AV: A few of the poems examine women in relation to men, challenging the mystique of female loneliness and what loneliness even means. What is the function of loneliness in this collection?
fjh: My hope is that you will make this decision as a reader.
AV: The use of music in Here is the Sweet Hand is so interesting. Speakers use operas to observe loneliness or Ty Dolla $ign to observe desire. Tell me more about examining artistic tradition and these themes in the second section of the collection.
fjh: I rewrote “Or Nah” because of how much I loved the beat but hated the lyrics when I thought about them for too long. It’s this really catchy beat made of this sinister notion that someone is only interested in your company insofar as what you can do for them, and specifically in this case, if a woman is gonna’ fuck and suck off and die for some dude. There aren’t a ton of songs that crawl up under my skin like this one—and yet, I’ve got that beat in the canvas of my brain at this point. So yeah, I wanted to diffuse all that bullshit. The poem is difficult to read aloud; I’ve tried. So maybe it’s not supposed to be read. But I love how it looks in its moments. I think I like it—in beats. In snatches. To my mind, there is much more loneliness in that poem than there is in the classical suite. Though perhaps what they share in common is the desire to recast art that may not have been intended for my speakers in the language of their own daily reality.
AV: In Here is the Sweet Hand, there are mentions of meat—the bad smells, the rot, things eating each other, etc. But there are also mentions of seeds and the idea of growing or replanting oneself. Why are both of these so present in the collection, and how does it relate to Blackness?
fjh: What’s interesting about your questions is that I think you are making connections beyond what I was even really intending. I want to be smart enough to answer this question, but I’m not sure I know the answer. Oddly, and I’m not sure I can explain this, but when I used to worry about whether my poems came across as morose or not, I mostly worried that Black folks would think I was weird for all my bugs and meat and cemeteries and other morbid stuff. I don’t worry about that so much anymore.
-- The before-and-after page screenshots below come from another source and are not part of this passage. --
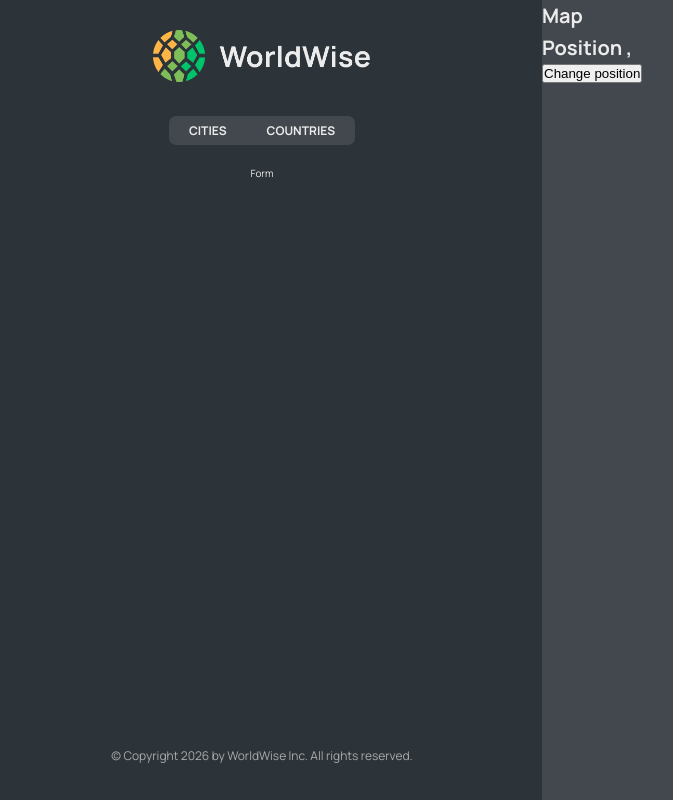
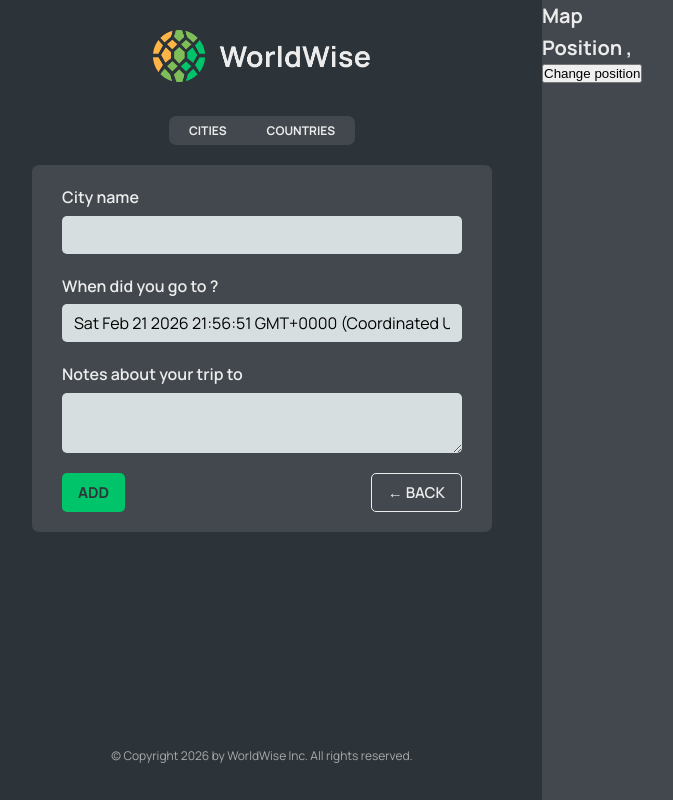
Before and after one commit to karmartir/11-worldwise, a React (Vite) app: page /app/form in a window 1280 px wide. Shown: the whole page, without its empty margins (18-691 px from the left). Built offline with nearby package versions, Linux system fonts and the light colour scheme; data requests are answered from the project's data file.

Commit message:
Programmatic Navigation with useNavigate

```diff
--- a/src/App.jsx
+++ b/src/App.jsx
@@ -9,6 +9,7 @@ import Login from "./pages/Login";
 import CityList from "./components/CityList";
 import CountryList from "./components/CountryList";
 import City from "./components/City";
+import Form from "./components/Form";
 
 const BASE_URL = "http://localhost:9000";
 function App() {
@@ -54,7 +55,7 @@ function App() {
             path="countries"
             element={<CountryList cities={cities} isLoading={isLoading} />}
           />
-          <Route path="form" element={<p>Form</p>} />
+          <Route path="form" element={<Form />} />
         </Route>
         <Route path="*" element={<PageNotFound />} />
       </Routes>
--- a/src/components/Form.jsx
+++ b/src/components/Form.jsx
@@ -1,8 +1,9 @@
 // "https://api.bigdatacloud.net/data/reverse-geocode-client?latitude=0&longitude=0"
 
 import { useState } from "react";
-
+import { useNavigate } from "react-router-dom";
 import styles from "./Form.module.css";
+import Button from "./Button";
 
 export function convertToEmoji(countryCode) {
   const codePoints = countryCode
@@ -13,6 +14,7 @@ export function convertToEmoji(countryCode) {
 }
 
 function Form() {
+  const navigate = useNavigate();
   const [cityName, setCityName] = useState("");
   const [country, setCountry] = useState("");
   const [date, setDate] = useState(new Date());
@@ -49,8 +51,16 @@ function Form() {
       </div>
 
       <div className={styles.buttons}>
-        <button>Add</button>
-        <button>&larr; Back</button>
+        <Button type="primary">Add</Button>
+        <Button
+          type="back"
+          onClick={(e) => {
+            e.preventDefault();
+            navigate(-1);
+          }}
+        >
+          &larr; Back
+        </Button>
       </div>
     </form>
   );
--- a/src/components/Map.jsx
+++ b/src/components/Map.jsx
@@ -1,12 +1,18 @@
-import { useSearchParams } from "react-router-dom";
+import { useNavigate, useSearchParams } from "react-router-dom";
 import styles from "./Map.module.css";
 function Map() {
+  const navigate = useNavigate();
   const [searchParams, setSearchParams] = useSearchParams();
   const lat = searchParams.get("lat");
   const lng = searchParams.get("lng");
 
   return (
-    <div className={styles.mapContainer}>
+    <div
+      className={styles.mapContainer}
+      onClick={() => {
+        navigate("form");
+      }}
+    >
       <h1>Map</h1>
       <h1>
         Position {lat}, {lng}
```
But I think part of my relief is connected to how excited I got when Black poets would come up to me after readings, usually with a kind of wide toothy grin, giddy about the gore and darkness and grotesque elements in my poems. Maybe what it has to do with Blackness is the kind of private revelry I take with other poets about how much power we get from the grotesque. How much fearlessness is in being able to look the world raw in the face and see how ugly it can be and still love it despite itself. It’s a bit of duende. It’s anti-respectability. It’s grounded and honest and eager—for a kind of guttural beauty. It’s joy in the mess of circumstance. A reverence for a willingness to admit to the hideous. Truth be told, Black folks know that better than just about anyone. I think the poet Ai taught me about this, as well as Amiri Baraka and Larry Neal and Wanda Coleman. Poets like Tommye Blount, Justin Phillip Reed, Ashaki Jackson, and Ruth Ellen Kocher carry on in that tradition. And I like to think I live in that tradition as well.